Raising the Grade: Why We Should Invest in Our Inland Waterways
Many ILTA terminal members partner closely with barge companies to keep goods moving in and out of their facilities, contributing to local economies and interstate commerce. Some ILTA companies like Canal Barge are both terminal operators and barge operators. These companies have a special appreciation for the importance of our national waterways network.
Once every five years, the American Society of Civil Engineers issues an updated assessment of the state of our national infrastructure, rating components ranging from freight rail to transit, highways to broadband, and posts and waterways. In early March, ASCE released the latest edition of its Report Card for America’s Infrastructure. The report is a wake-up call for policymakers, shining a light on the immense need for greater investment in improvements and maintenance of our national infrastructure. Of all the 17 infrastructure categories ASCE rated, inland waterways received one of the lowest scores – a D-plus.

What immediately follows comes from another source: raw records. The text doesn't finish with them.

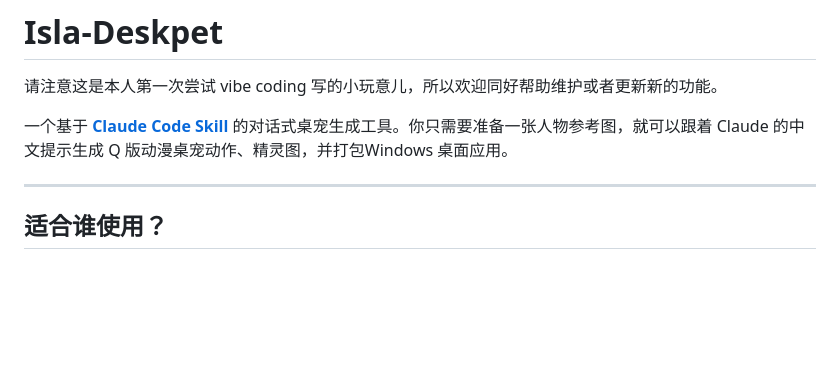
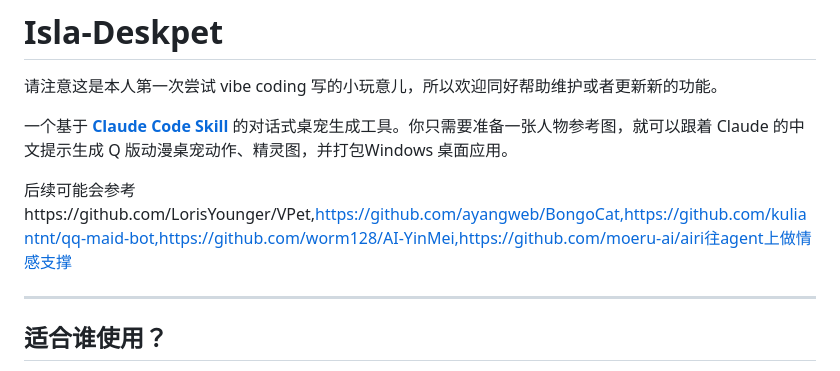
Before and after one commit to JW53111/Isla, a Markdown page: README.md, the part around the change. Drawn GitHub-style; blank space fills up the shorter version.

```diff
--- a/README.md
+++ b/README.md
@@ -3,6 +3,8 @@
 请注意这是本人第一次尝试 vibe coding 写的小玩意儿，所以欢迎同好帮助维护或者更新新的功能。
 
 一个基于 [**Claude Code Skill**](https://github.com/CyanWong-pm/create-pet-skill) 的对话式桌宠生成工具。你只需要准备一张人物参考图，就可以跟着 Claude 的中文提示生成 Q 版动漫桌宠动作、精灵图，并打包Windows 桌面应用。
+
+后续可能会参考https://github.com/LorisYounger/VPet,https://github.com/ayangweb/BongoCat,https://github.com/kuliantnt/qq-maid-bot,https://github.com/worm128/AI-YinMei,https://github.com/moeru-ai/airi往agent上做情感支撑
 
 ---
 
```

Our national waterway network is comprised of approximately 12,000 miles of inland navigation channels. Inland waterways are an important part of the multimodal freight network, and nearly 830 million tons of cargo are moved on the inland waterways system annually. The network is especially crucial to the agricultural industry, which relies on waterways to move and export wheat, soybeans, and other goods to domestic and international markets in a cost-effective manner. In general, projects along the inland waterways system yield a substantial return on investment. ASCE estimates that for every $1 of investment in infrastructure, between $2 and $3 is generated in economic activity around the U.S. over time.
Inadequate funding for maintenance and rehabilitation activities leads to deterioration in locks and dams, leading to unplanned system outages. The inland waterways system reports a $6.8 billion backlog in construction projects and ongoing lock closures — totaling 5,000 hours in unplanned outages between 2015 and 2019. This hampers the industries that rely on the waterways to get their goods to market. The U.S. Department of Agriculture estimates delays cost up to $739 per hour for an average tow, or $44 million per year. In addition to food products, the inland waterways move raw materials.
The Biden administration has voiced its intention to make investments in infrastructure a landmark issue. ASCE gave America’s overall infrastructure a score of C-minus, which certainly confirms the need for investment. Moreover, the lackluster inland waterways score makes a strong case for prioritizing policy reforms and funding mechanisms to ensure investments in inland.
Below is a list of the items ASCE says we need to prioritize to raise the grade. We, at ILTA, share this goal and support these items.
Give the U.S. Army Corps of Engineers the authority to manage a project from start to finish and ensure sufficient and timely appropriations from Congress to avoid costly stop-and-start of construction that has traditionally taken place.
Develop and implement a standardized measurement for delays on the system.
Fund waterways projects at the authorized levels and do so consistently, passing a Water Resources Development Act on a two-year cycle.
Ensure that full use of the Inland Waterways Trust Fund continues to be appropriated. ·
Increase the amount spent on operations and maintenance of the inland waterways each year by providing more robust appropriations and consider a prioritization method that can more strategically direct limited funds to needy projects.
As the Biden administration and Congress turn to the infrastructure debate, ILTA intends to urge lawmakers to provide adequate funding to inland waterways and all the modes of transportation that allow movement of the essential products in and out of terminals.